As for the noble Lord, Lord Rennard, with his little lecture on amendments, I look forward to seeing his submission to the Procedure Committee to describe amendments in different ways. I accuse the Liberal Democrats of stretching every single sinew of the clerks’ patience in order to find ways of putting amendments down. I remind my noble friend Lord Cormack that this is the first time, the first day I have spoken on this Bill. He has spoken far longer than I have during the passage of this Bill.
Will the noble Lord recall his own very deep anger, which I witnessed, against repeated filibusters during the passage of the Parliamentary Voting System and Constituencies Bill 2011? He decided then that perhaps we should change the procedures of the House to prevent such filibusters. I wonder whether he is still of that view.
My Lords, I very gently repeat the encouragement I made a few moments ago that the House should address Amendment 5 in the name of my noble friend.
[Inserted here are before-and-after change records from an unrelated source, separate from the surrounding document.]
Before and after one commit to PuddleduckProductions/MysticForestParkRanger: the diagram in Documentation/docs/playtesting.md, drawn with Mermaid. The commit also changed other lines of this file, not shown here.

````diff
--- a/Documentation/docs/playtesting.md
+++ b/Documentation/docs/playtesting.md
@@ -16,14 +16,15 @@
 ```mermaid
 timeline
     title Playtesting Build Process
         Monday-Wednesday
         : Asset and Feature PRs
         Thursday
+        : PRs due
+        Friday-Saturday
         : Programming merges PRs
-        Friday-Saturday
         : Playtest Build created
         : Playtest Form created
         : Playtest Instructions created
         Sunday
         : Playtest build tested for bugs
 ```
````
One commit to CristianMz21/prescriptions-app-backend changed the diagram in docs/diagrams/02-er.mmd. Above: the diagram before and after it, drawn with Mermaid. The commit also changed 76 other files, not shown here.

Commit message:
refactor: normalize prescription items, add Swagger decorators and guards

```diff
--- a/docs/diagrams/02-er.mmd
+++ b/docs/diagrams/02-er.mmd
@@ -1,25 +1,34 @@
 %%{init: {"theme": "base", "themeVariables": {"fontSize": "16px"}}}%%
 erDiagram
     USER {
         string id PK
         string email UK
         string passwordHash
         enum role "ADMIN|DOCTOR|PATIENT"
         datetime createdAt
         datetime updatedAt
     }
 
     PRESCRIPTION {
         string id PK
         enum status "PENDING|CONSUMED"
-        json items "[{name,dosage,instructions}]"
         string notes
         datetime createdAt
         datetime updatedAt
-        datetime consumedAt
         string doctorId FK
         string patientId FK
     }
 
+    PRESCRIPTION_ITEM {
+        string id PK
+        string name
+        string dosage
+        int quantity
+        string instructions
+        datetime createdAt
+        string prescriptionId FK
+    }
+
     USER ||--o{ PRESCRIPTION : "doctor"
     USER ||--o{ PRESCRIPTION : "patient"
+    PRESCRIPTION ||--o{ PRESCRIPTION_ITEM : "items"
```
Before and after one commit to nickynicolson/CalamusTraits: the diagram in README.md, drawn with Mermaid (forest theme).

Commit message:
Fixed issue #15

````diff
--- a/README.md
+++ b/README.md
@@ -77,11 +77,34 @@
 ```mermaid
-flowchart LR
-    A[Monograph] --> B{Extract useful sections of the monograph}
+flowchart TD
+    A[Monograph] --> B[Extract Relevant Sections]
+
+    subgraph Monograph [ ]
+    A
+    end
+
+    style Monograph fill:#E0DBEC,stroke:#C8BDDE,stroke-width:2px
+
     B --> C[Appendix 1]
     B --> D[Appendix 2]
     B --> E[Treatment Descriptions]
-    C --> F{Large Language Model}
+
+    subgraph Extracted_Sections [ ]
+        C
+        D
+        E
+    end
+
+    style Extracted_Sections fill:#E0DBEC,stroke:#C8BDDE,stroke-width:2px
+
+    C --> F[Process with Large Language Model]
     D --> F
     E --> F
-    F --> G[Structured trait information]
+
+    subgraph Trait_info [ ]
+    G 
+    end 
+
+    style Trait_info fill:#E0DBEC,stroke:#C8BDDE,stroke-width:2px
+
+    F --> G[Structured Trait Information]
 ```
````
My Lords, I shall make one very short point: what the noble Lord, Lord Grocott, has misunderstood in all of this is that although I oppose this Bill, I am prepared to accept it in exchange for an appointments commission, which I think would be extremely sensible. With that, I finish my brief intervention.
My Lords, briefly, I think we should look at rejigging the balance between the parties represented here, because freezing the 1999 position is silly. I suspect that when we get to Amendment 9, that is the one I shall support. They are not grouped properly, but I pre-warn noble Lords that I think they are interesting and we should look at them.
My Lords, this is the fifth amendment of 61 that we have to consider. What has been happening is a complete abuse and I am shocked that the noble Lord, Lord Strathclyde, who has been here since he was very young and has held high office on many occasions, should be party to this filibuster. I am not going to waste the House’s time by responding to every amendment; I am simply going to recommend, as the sponsor of this Bill, that every single amendment is resisted. I appeal to the noble Lord, Lord Trefgarne: even at this stage we have an hour and a quarter left, which should be easily enough to dispose of these amendments, all of which wreck the Bill. He has the opportunity to wreck the Bill quite legitimately by voting against Third Reading after this stage. That is the proper way to do it: the noble Lord, Lord Strathclyde, will perhaps nod in assent to that. If you object to the Bill in principle, you vote against Third Reading. So, please, I appeal to him—for anyone who is watching to make sense of what is happening here—that he does not move the rest of his amendments and we get on with the next business.
I think that the remarks of the noble Lord, Lord Grocott, were addressed to me rather than to my noble friend. I shall therefore detain your Lordships no longer. I beg to move.
Amendment 5 disagreed.